* What you are asked to do: Could you return all of the records exactly, minus their images?

*** Information

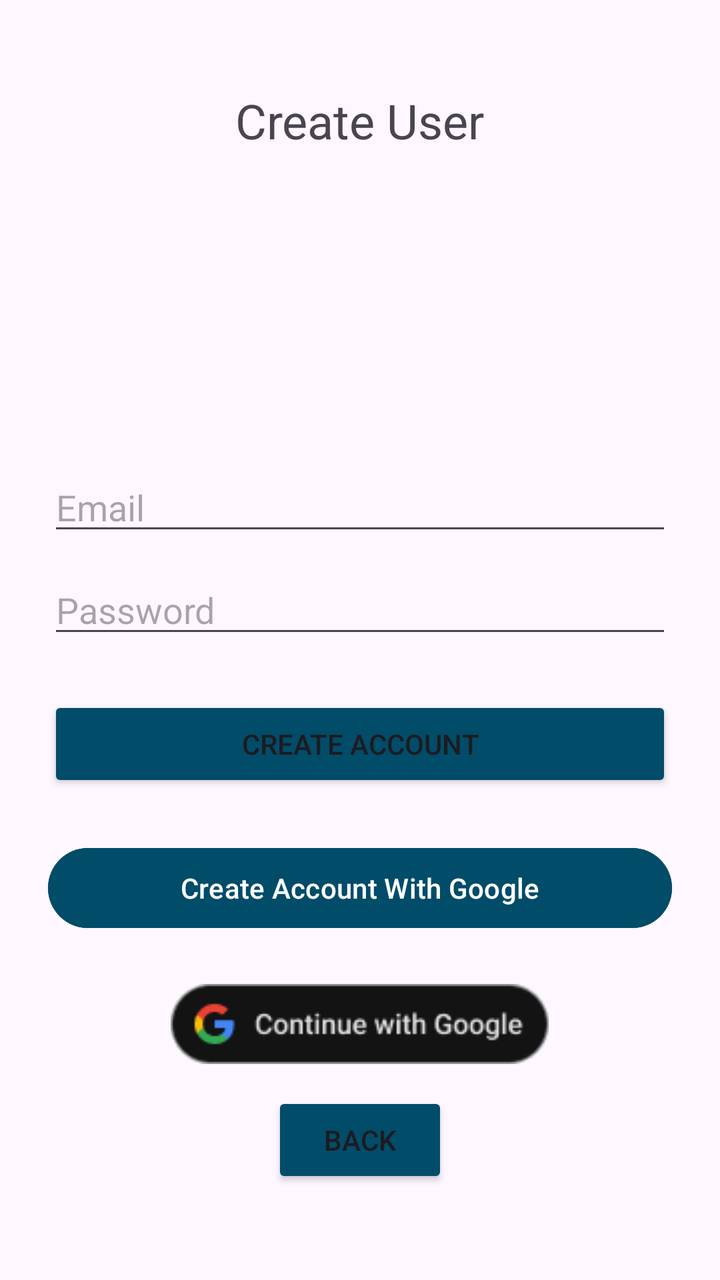
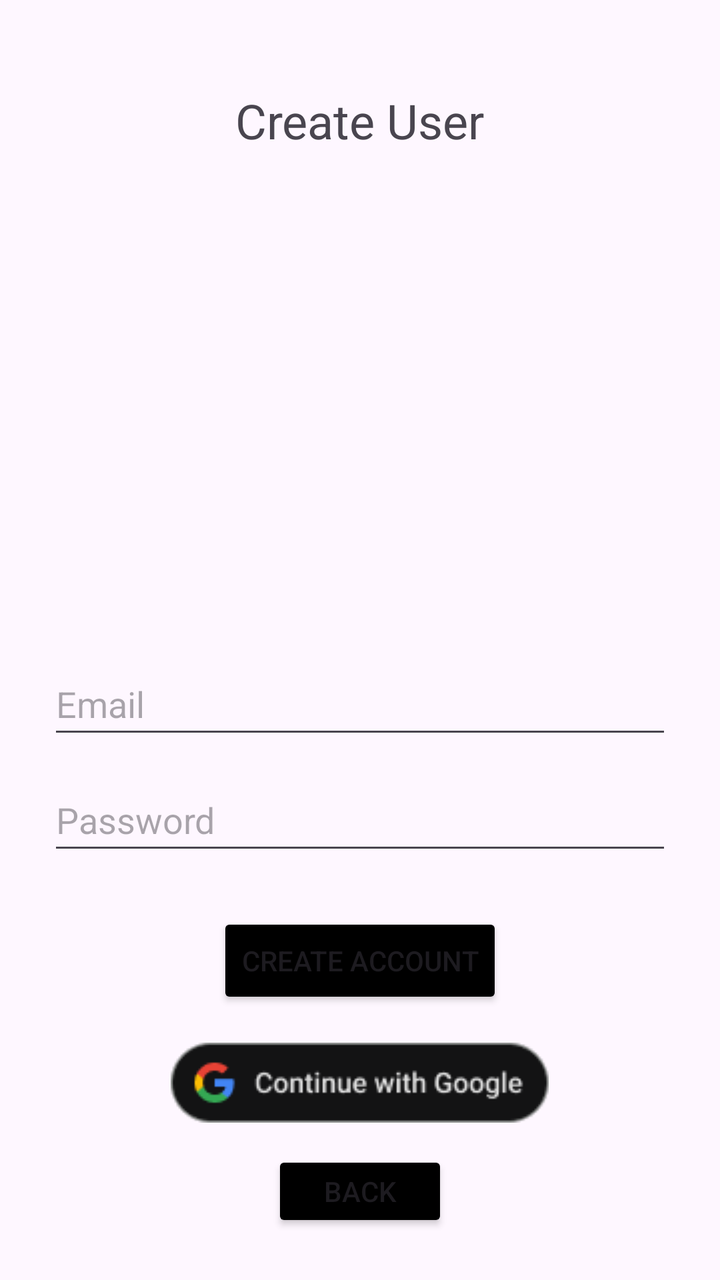

Compare the two renders of this Android layout. The source of the first and the diff that turns it into the second are given below.
<!-- AndroidManifest.xml: application theme Theme.KeepPace -->
<!-- res/layout/activity_create_user.xml -->
<?xml version="1.0" encoding="utf-8"?>
<LinearLayout xmlns:android="http://schemas.android.com/apk/res/android"
    xmlns:app="http://schemas.android.com/apk/res-auto"
    xmlns:tools="http://schemas.android.com/tools"
    android:layout_width="match_parent"
    android:layout_height="match_parent"
    android:gravity="center_horizontal"
    android:orientation="vertical"
    android:padding="24dp">

    
    <TextView
        android:layout_width="wrap_content"
        android:layout_height="wrap_content"
        android:layout_marginTop="20dp"
        android:text="Create User"
        android:textSize="24sp" />

    
    <EditText
        android:id="@+id/fieldEmail"
        android:layout_width="match_parent"
        android:layout_height="wrap_content"
        android:layout_marginTop="155dp"
        android:autofillHints="emailAddress"
        android:hint="Email"
        android:importantForAutofill="yes"
        android:inputType="textEmailAddress" />

    
    <EditText
        android:id="@+id/fieldPassword"
        android:layout_width="match_parent"
        android:layout_height="wrap_content"
        android:layout_marginTop="10dp"
        android:autofillHints="password"
        android:hint="Password"
        android:importantForAutofill="yes"
        android:inputType="textPassword" />

    
    <Button
        android:id="@+id/emailCreateAccountButton"
        android:layout_width="match_parent"
        android:layout_height="wrap_content"
        android:layout_marginTop="24dp"
        android:backgroundTint="@color/material_dynamic_primary30"
        android:text="Create Account" />

    
    <com.google.android.material.button.MaterialButton
        android:id="@+id/googleSignInButton"
        android:text="Create Account With Google"
        android:layout_width="match_parent"
        android:layout_height="48dp"
        android:layout_marginTop="24dp"
        android:textAllCaps="false"
        android:backgroundTint="@color/material_dynamic_primary30"/>
    <ImageView
        android:id="@+id/googleLogo"
        android:layout_width="wrap_content"
        android:layout_height="wrap_content"
        android:layout_gravity="center"
        android:layout_marginTop="12dp"
        android:clickable="true"
        android:focusable="true"
        android:foreground="?attr/selectableItemBackgroundBorderless"
        android:padding="12dp"
        android:src="@drawable/ic_google_logo" />

    
    <Button
        android:id="@+id/backButton"
        android:layout_width="wrap_content"
        android:layout_height="wrap_content"
        android:layout_marginTop="2dp"
        android:backgroundTint="@color/material_dynamic_primary30"
        android:text="Back" />

</LinearLayout>
<!-- resources referenced by this layout -->
<resources>
  <!-- drawable ic_google_logo: png bitmap (drawable, 3142 bytes) -->
  <style name="Theme.KeepPace" parent="Theme.Material3.Light.NoActionBar">
          
      </style>
</resources>

<!-- the commit's change to res/layout/activity_create_user.xml (unified diff, before → after) -->
@@ -14,18 +14,21 @@
         android:layout_height="wrap_content"
         android:layout_marginTop="20dp"
         android:text="Create User"
-        android:textSize="24sp" />
+        android:textSize="24sp"
+        tools:ignore="HardcodedText" />
 
     
     <EditText
         android:id="@+id/fieldEmail"
         android:layout_width="match_parent"
         android:layout_height="wrap_content"
-        android:layout_marginTop="155dp"
+        android:layout_marginTop="250dp"
         android:autofillHints="emailAddress"
         android:hint="Email"
         android:importantForAutofill="yes"
-        android:inputType="textEmailAddress" />
+        android:inputType="textEmailAddress"
+        android:minHeight="48dp"
+        tools:ignore="HardcodedText" />
 
     
     <EditText
@@ -36,37 +39,36 @@
         android:autofillHints="password"
         android:hint="Password"
         android:importantForAutofill="yes"
-        android:inputType="textPassword" />
+        android:inputType="textPassword"
+        android:minHeight="48dp"
+        tools:ignore="HardcodedText" />
 
     
     <Button
         android:id="@+id/emailCreateAccountButton"
-        android:layout_width="match_parent"
+        android:layout_width="wrap_content"
         android:layout_height="wrap_content"
         android:layout_marginTop="24dp"
-        android:backgroundTint="@color/material_dynamic_primary30"
-        android:text="Create Account" />
+        app:backgroundTint="@color/black"
+        android:text="Create Account"
+
+        tools:ignore="HardcodedText" />
 
     
-    <com.google.android.material.button.MaterialButton
-        android:id="@+id/googleSignInButton"
-        android:text="Create Account With Google"
-        android:layout_width="match_parent"
-        android:layout_height="48dp"
-        android:layout_marginTop="24dp"
-        android:textAllCaps="false"
-        android:backgroundTint="@color/material_dynamic_primary30"/>
+    
     <ImageView
         android:id="@+id/googleLogo"
         android:layout_width="wrap_content"
         android:layout_height="wrap_content"
         android:layout_gravity="center"
-        android:layout_marginTop="12dp"
+        android:layout_marginTop="5dp"
         android:clickable="true"
+        android:contentDescription="TODO"
         android:focusable="true"
         android:foreground="?attr/selectableItemBackgroundBorderless"
         android:padding="12dp"
-        android:src="@drawable/ic_google_logo" />
+        android:src="@drawable/ic_google_logo"
+        tools:ignore="ContentDescription,HardcodedText" />
 
     
     <Button
@@ -74,7 +76,8 @@
         android:layout_width="wrap_content"
         android:layout_height="wrap_content"
         android:layout_marginTop="2dp"
-        android:backgroundTint="@color/material_dynamic_primary30"
-        android:text="Back" />
+        app:backgroundTint="@color/black"
+        android:text="Back"
+        tools:ignore="HardcodedText" />
 
 </LinearLayout>
<!-- resource entries referenced after the edit -->
@@ -1,5 +1,6 @@
 <!-- resources referenced by this layout -->
 <resources>
+  <color name="black">#FF000000</color>
   <!-- drawable ic_google_logo: png bitmap (drawable, 3142 bytes) -->
   <style name="Theme.KeepPace" parent="Theme.Material3.Light.NoActionBar">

******

* Answer space:
Compare the two renders of this Android layout. The source of the first and the diff that turns it into the second are given below.
<!-- AndroidManifest.xml: application theme Theme.KeepPace -->
<!-- res/layout/activity_create_user.xml -->
<?xml version="1.0" encoding="utf-8"?>
<LinearLayout xmlns:android="http://schemas.android.com/apk/res/android"
    xmlns:app="http://schemas.android.com/apk/res-auto"
    xmlns:tools="http://schemas.android.com/tools"
    android:layout_width="match_parent"
    android:layout_height="match_parent"
    android:gravity="center_horizontal"
    android:orientation="vertical"
    android:padding="24dp">

    
    <TextView
        android:layout_width="wrap_content"
        android:layout_height="wrap_content"
        android:layout_marginTop="20dp"
        android:text="Create User"
        android:textSize="24sp" />

    
    <EditText
        android:id="@+id/fieldEmail"
        android:layout_width="match_parent"
        android:layout_height="wrap_content"
        android:layout_marginTop="155dp"
        android:autofillHints="emailAddress"
        android:hint="Email"
        android:importantForAutofill="yes"
        android:inputType="textEmailAddress" />

    
    <EditText
        android:id="@+id/fieldPassword"
        android:layout_width="match_parent"
        android:layout_height="wrap_content"
        android:layout_marginTop="10dp"
        android:autofillHints="password"
        android:hint="Password"
        android:importantForAutofill="yes"
        android:inputType="textPassword" />

    
    <Button
        android:id="@+id/emailCreateAccountButton"
        android:layout_width="match_parent"
        android:layout_height="wrap_content"
        android:layout_marginTop="24dp"
        android:backgroundTint="@color/material_dynamic_primary30"
        android:text="Create Account" />

    
    <com.google.android.material.button.MaterialButton
        android:id="@+id/googleSignInButton"
        android:text="Create Account With Google"
        android:layout_width="match_parent"
        android:layout_height="48dp"
        android:layout_marginTop="24dp"
        android:textAllCaps="false"
        android:backgroundTint="@color/material_dynamic_primary30"/>
    <ImageView
        android:id="@+id/googleLogo"
        android:layout_width="wrap_content"
        android:layout_height="wrap_content"
        android:layout_gravity="center"
        android:layout_marginTop="12dp"
        android:clickable="true"
        android:focusable="true"
        android:foreground="?attr/selectableItemBackgroundBorderless"
        android:padding="12dp"
        android:src="@drawable/ic_google_logo" />

    
    <Button
        android:id="@+id/backButton"
        android:layout_width="wrap_content"
        android:layout_height="wrap_content"
        android:layout_marginTop="2dp"
        android:backgroundTint="@color/material_dynamic_primary30"
        android:text="Back" />

</LinearLayout>
<!-- resources referenced by this layout -->
<resources>
  <!-- drawable ic_google_logo: png bitmap (drawable, 3142 bytes) -->
  <style name="Theme.KeepPace" parent="Theme.Material3.Light.NoActionBar">
          
      </style>
</resources>

<!-- the commit's change to res/layout/activity_create_user.xml (unified diff, before → after) -->
@@ -14,18 +14,21 @@
         android:layout_height="wrap_content"
         android:layout_marginTop="20dp"
         android:text="Create User"
-        android:textSize="24sp" />
+        android:textSize="24sp"
+        tools:ignore="HardcodedText" />
 
     
     <EditText
         android:id="@+id/fieldEmail"
         android:layout_width="match_parent"
         android:layout_height="wrap_content"
-        android:layout_marginTop="155dp"
+        android:layout_marginTop="250dp"
         android:autofillHints="emailAddress"
         android:hint="Email"
         android:importantForAutofill="yes"
-        android:inputType="textEmailAddress" />
+        android:inputType="textEmailAddress"
+        android:minHeight="48dp"
+        tools:ignore="HardcodedText" />
 
     
     <EditText
@@ -36,37 +39,36 @@
         android:autofillHints="password"
         android:hint="Password"
         android:importantForAutofill="yes"
-        android:inputType="textPassword" />
+        android:inputType="textPassword"
+        android:minHeight="48dp"
+        tools:ignore="HardcodedText" />
 
     
     <Button
         android:id="@+id/emailCreateAccountButton"
-        android:layout_width="match_parent"
+        android:layout_width="wrap_content"
         android:layout_height="wrap_content"
         android:layout_marginTop="24dp"
-        android:backgroundTint="@color/material_dynamic_primary30"
-        android:text="Create Account" />
+        app:backgroundTint="@color/black"
+        android:text="Create Account"
+
+        tools:ignore="HardcodedText" />
 
     
-    <com.google.android.material.button.MaterialButton
-        android:id="@+id/googleSignInButton"
-        android:text="Create Account With Google"
-        android:layout_width="match_parent"
-        android:layout_height="48dp"
-        android:layout_marginTop="24dp"
-        android:textAllCaps="false"
-        android:backgroundTint="@color/material_dynamic_primary30"/>
+    
     <ImageView
         android:id="@+id/googleLogo"
         android:layout_width="wrap_content"
         android:layout_height="wrap_content"
         android:layout_gravity="center"
-        android:layout_marginTop="12dp"
+        android:layout_marginTop="5dp"
         android:clickable="true"
+        android:contentDescription="TODO"
         android:focusable="true"
         android:foreground="?attr/selectableItemBackgroundBorderless"
         android:padding="12dp"
-        android:src="@drawable/ic_google_logo" />
+        android:src="@drawable/ic_google_logo"
+        tools:ignore="ContentDescription,HardcodedText" />
 
     
     <Button
@@ -74,7 +76,8 @@
         android:layout_width="wrap_content"
         android:layout_height="wrap_content"
         android:layout_marginTop="2dp"
-        android:backgroundTint="@color/material_dynamic_primary30"
-        android:text="Back" />
+        app:backgroundTint="@color/black"
+        android:text="Back"
+        tools:ignore="HardcodedText" />
 
 </LinearLayout>
<!-- resource entries referenced after the edit -->
@@ -1,5 +1,6 @@
 <!-- resources referenced by this layout -->
 <resources>
+  <color name="black">#FF000000</color>
   <!-- drawable ic_google_logo: png bitmap (drawable, 3142 bytes) -->
   <style name="Theme.KeepPace" parent="Theme.Material3.Light.NoActionBar">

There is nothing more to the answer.